THE OUTLOOK for tourism next year remains bleak, with the Philippines struggling to contain a coronavirus pandemic and travelers awaiting the development of a vaccine, according to the Institute of International Finance (IIF), a global financial industry association.
“We see the Philippines’ tourism revenue inflows declining by 2.1% of GDP this year, as the government of the Philippines is still struggling to control the pandemic. The country has one of the most infections and most stringent lockdowns in the region,” Yuanliu Hu, an economist at Washington, DC-based IIF, said in an e-mail last week.
Tourism was among the hardest-hit sectors during the coronavirus pandemic due to travel bans and quarantines to slow the spread of the virus.
The sector accounted for 12.7% of Philippine gross domestic product (GDP) in 2019, according to the Philippine Statistics Authority. Spending by domestic tourists was P3.14 trillion last year while foreign travelers spent P548.76 billion.
Next year, Mr. Hu said weak travel demand is likely to continue as a recovery will depend on the availability of a vaccine against the coronavirus disease 2019 (COVID-19).
Research, tests and trials for the COVID-19 vaccine are still ongoing in various countries with no clarity on when they will be broadly available.
“We remain pessimistic about the outlook for the Philippines tourism sector in 2021. The weak travel demand is expected to persist for some time, possibly until a vaccine becomes available. Tourism receipts are unlikely to pick up anytime soon,” he said.
The Philippine government has said it plans to start buying COVID-19 vaccines in the first quarter of next year and begin mass vaccination by May.
In a note last week, the IIF said the lack of tourism inflows would have a significant impact on the balance of payments (BoP) in the most-affected countries as it dampens the balance of services.
It said overall, “pressure on reserves will be significant.”
The BoP was in surplus by $6.88 billion in the nine months to September, up 24% from a year earlier.
Mr. Hu said setbacks to the reserve levels will be mitigated by an expected pick up in goods balances due to lower goods imports, better-than-expected remittances, and a strong peso.
Merchandise imports fell 16.5% to $7.92 billion in September, bringing the nine-month tally to $61.95 billion, down 26% year on year.

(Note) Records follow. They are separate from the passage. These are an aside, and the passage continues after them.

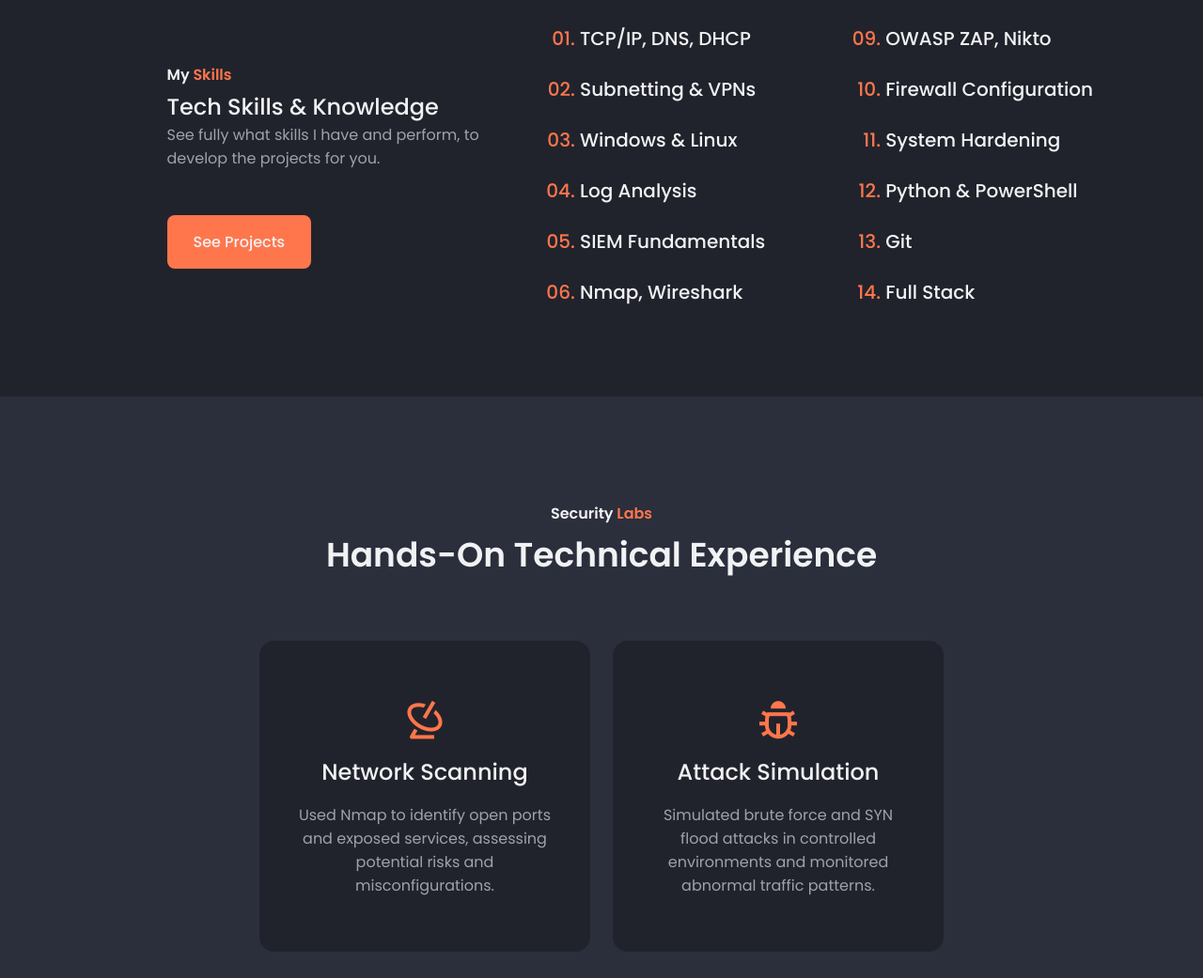
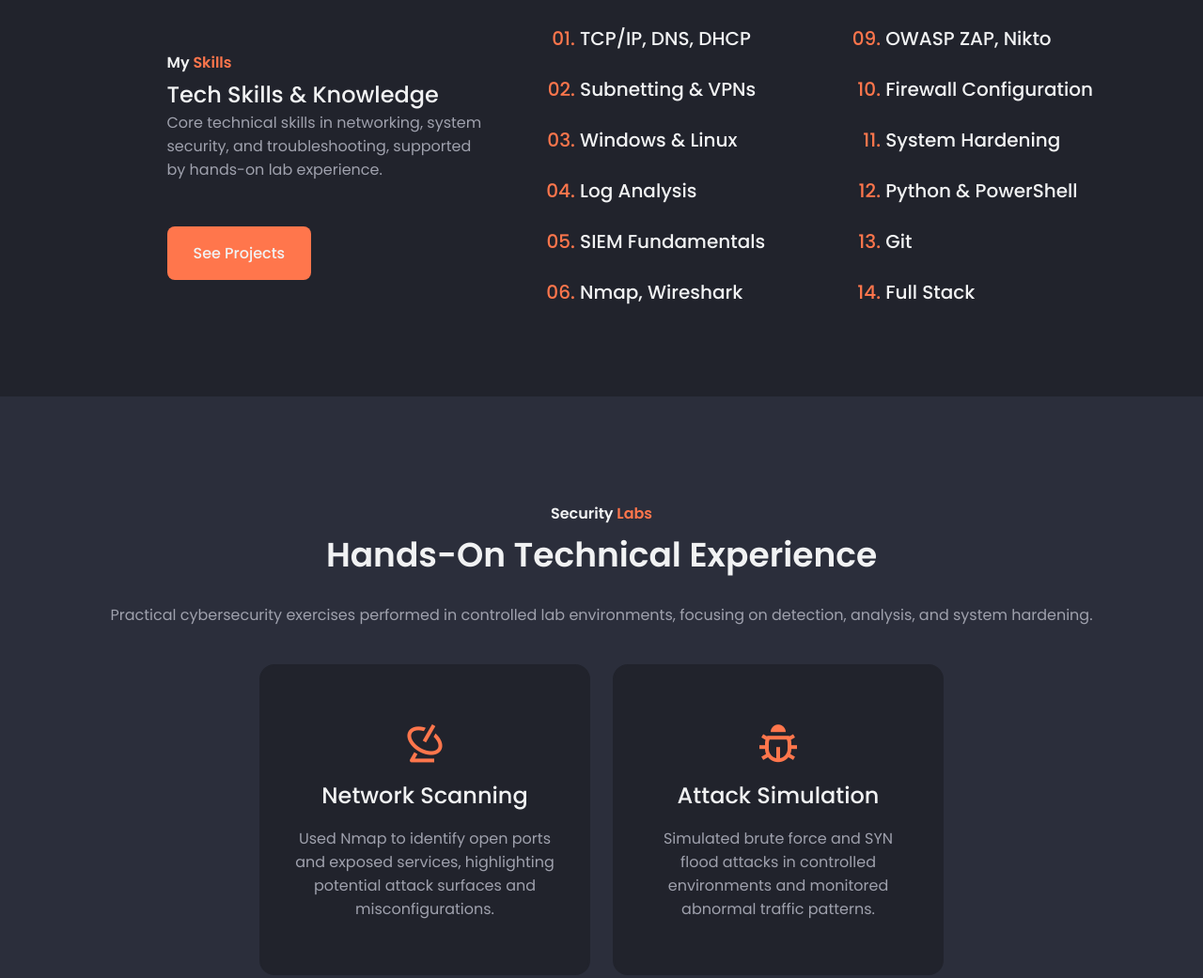
Before and after one commit to JonathanDussot/my-portfolio, a plain HTML site: page index.html in a window 1280 px wide. Shown: the part 1880-2921 px from the top of the page at 94% size. Drawn offline with nearby package versions, Linux system fonts and the light colour scheme.

Commit message:
Modified skills and labs section wording slightly.

```diff
--- a/assets/css/styles.css
+++ b/assets/css/styles.css
@@ -267,7 +267,8 @@ svg {
   row-gap: 2rem;
 }
 
-.home__data {
+.home__data,
+.labs__intro {
   text-align: center;
 }
 
--- a/index.html
+++ b/index.html
@@ -223,8 +223,8 @@
                </h2>
 
                <p class="skills__description">
-                  See fully what skills I have and perform,
-                  to develop the projects for you.
+                  Core technical skills in networking, system security, and troubleshooting,
+                  supported by hands-on lab experience.
                </p>
 
                <a href="#projects" class="button">See Projects</a>
@@ -261,6 +261,11 @@
             Hands-On Technical Experience
          </h2>
 
+         <p class="labs__intro">
+            Practical cybersecurity exercises performed in controlled lab environments,
+            focusing on detection, analysis, and system hardening.
+         </p>
+
          <div class="labs__container container grid">
 
             <article class="labs__card">
@@ -268,7 +273,7 @@
                <h2 class="labs__title">Network Scanning</h2>
 
                <p class="labs__description">
-                  Used Nmap to identify open ports and exposed services, assessing potential risks and
+                  Used Nmap to identify open ports and exposed services, highlighting potential attack surfaces and
                   misconfigurations.
                </p>
             </article>
```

The peso closed at P48.22 against the dollar on Friday.
Remittances dropped further in August by 4.1% to $2.483 billion, according to the central bank. Year to date, remittance inflows declined 4.2% to $21.414 billion.

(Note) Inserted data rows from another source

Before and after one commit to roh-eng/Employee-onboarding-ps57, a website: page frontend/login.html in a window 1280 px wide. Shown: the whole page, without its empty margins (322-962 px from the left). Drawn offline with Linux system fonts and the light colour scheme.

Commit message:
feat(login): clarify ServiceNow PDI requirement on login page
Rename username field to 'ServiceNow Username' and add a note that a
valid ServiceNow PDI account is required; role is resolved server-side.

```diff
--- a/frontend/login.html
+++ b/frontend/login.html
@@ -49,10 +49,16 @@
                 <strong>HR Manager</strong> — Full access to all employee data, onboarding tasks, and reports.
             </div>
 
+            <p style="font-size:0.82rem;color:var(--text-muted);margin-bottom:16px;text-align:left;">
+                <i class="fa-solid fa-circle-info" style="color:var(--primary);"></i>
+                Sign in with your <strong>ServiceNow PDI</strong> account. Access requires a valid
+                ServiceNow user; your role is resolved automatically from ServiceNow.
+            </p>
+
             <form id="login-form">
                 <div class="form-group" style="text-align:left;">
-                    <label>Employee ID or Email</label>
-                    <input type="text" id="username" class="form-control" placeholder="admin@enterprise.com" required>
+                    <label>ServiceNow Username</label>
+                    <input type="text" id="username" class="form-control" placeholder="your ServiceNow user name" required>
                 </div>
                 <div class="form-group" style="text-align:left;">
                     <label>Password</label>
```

The World Bank estimated that remittances by overseas Filipino workers will drop by 5% this year as more workers are expected to return after losing their jobs. — Beatrice M. Laforga